Life A daily climb for hilltop residents
For V Bhavani, who is in an advanced stage of pregnancy from a hilltop colony in the Vijayawada city, the kind of ordeal she faces is worse than the pain she is due to undergo in the labour room.
Vijayawada: For V Bhavani, who is in an advanced stage of pregnancy from a hilltop colony in the Vijayawada city, the kind of ordeal she faces is worse than the pain she is due to undergo in the labour room. Bhavani, living at Gollapalem Gattu, one of the city’s hilltop localities, goes up and down staggering through 500 steps from her house to a health centre for check-up once every fortnight. “The hospital is 1.5 km away and it is literally a nightmarish experience,” she narrates her tale of woes.
Life is similar to more than 2 lakh people living on the hilltops in the city with 12 lakh population falling under 16 municipal divisions. Most of the inhabitants migrated from the north coastal districts a long ago to do menial jobs. A slew of colonies sprang up at the hilltops in Indrakeeladri area, Kothapeta, Chitti Nagar, Anjaneya Vagu, Milk Project area, Kalra hospital area, Gollapalem Gattu, Gandhi Hills, Mogalrajapuram, Kristurajupuram, Kasthuribai pet and Gunadala.
The city boasts of presenting a picturesque scene with criss-crossing canals on the one side of the hill. But the hills seem to present a different picture, being an abode of satellite townships with wounds and scars all over. Adilakshmi, a CPI-M leader, who represents 37th division in the Vijayawada Municipal Corporation (VMC), mostly located at the top of a hill, reasoned that the land for housing becomes out of reach for the poor in view of soaring costs and that the hills turning into townships have become inevitable.
Development remains out of reach for the inhabitants as their colonies do for the mainstream life. Bhavani earnestly requests the VMC to establish health centres at the hilltop colonies. “Health workers do not visit our colonies and the doctors at the downhill demand more if asked to visit the patients at hilltops in case of an emergency,” she said.
Social life in the hilltop colonies goes amiss for want of community halls. “We cannot afford to celebrate marriage functions and birthday functions at the foot of the hills as carrying the paraphernalia required for the events through the uneven and narrow passages is not feasible,” Kondamma, another resident said.
The approach roads are formed without retaining walls which are risky for the disabled, children and the aged. “We keep worrying over the safety of our school-going children until they return home as they are vulnerable to fall while negotiating through the passage,” Kondamma said.
Sanitation is a distant dream in these colonies as the sanitary workers engaged by the VMC feel reluctant to touch the doors in these colonies. “There are not even dustbins in the hilltop colonies, forcing the inhabitants to throw the wastes into the drainage channels.
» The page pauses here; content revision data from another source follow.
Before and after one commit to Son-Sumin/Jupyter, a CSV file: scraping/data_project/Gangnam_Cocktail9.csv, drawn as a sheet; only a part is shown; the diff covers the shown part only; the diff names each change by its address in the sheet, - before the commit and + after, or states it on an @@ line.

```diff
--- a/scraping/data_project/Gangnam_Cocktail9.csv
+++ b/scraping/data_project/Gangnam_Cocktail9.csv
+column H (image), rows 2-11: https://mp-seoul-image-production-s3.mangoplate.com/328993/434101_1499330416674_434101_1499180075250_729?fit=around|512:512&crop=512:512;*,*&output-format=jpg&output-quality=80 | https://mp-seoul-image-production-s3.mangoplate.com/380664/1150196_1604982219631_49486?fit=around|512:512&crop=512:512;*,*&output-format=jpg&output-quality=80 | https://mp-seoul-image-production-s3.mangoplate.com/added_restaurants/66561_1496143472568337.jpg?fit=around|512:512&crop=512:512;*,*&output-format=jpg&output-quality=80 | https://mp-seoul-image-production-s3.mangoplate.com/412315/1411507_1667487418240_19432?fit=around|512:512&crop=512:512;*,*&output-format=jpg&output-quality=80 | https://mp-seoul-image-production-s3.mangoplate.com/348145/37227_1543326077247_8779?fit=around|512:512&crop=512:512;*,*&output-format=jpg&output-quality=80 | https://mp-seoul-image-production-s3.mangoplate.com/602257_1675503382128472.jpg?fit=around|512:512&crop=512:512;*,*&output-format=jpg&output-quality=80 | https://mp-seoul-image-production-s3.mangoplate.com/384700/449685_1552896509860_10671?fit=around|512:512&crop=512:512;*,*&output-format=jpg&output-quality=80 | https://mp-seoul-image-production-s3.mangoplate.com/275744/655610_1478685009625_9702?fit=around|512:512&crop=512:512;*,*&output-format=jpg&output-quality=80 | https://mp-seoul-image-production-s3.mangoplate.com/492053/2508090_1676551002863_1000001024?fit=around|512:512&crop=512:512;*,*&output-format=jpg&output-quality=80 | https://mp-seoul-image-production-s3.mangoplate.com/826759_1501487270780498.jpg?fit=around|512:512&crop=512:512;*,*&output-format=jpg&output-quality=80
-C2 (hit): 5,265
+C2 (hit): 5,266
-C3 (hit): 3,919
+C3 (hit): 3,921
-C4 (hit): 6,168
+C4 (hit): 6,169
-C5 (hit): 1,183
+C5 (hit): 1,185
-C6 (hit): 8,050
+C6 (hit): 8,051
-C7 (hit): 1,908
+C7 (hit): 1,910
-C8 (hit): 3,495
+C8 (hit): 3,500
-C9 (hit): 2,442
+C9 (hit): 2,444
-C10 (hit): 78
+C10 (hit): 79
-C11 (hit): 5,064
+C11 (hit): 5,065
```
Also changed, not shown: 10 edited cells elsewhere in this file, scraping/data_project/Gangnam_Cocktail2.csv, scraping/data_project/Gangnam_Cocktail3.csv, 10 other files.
This has resulted in stagnation of drain water with armies of mosquitoes zooming around,” Adilakshmi complains.
Gopi Naik, municipal health officer, on the other hand blamed the hilltop colony residents for lack of ‘civic sense’ in using dustbins. “We put up the bins but they are not being used by the residents”, he added.
By Anjaiah Desaboina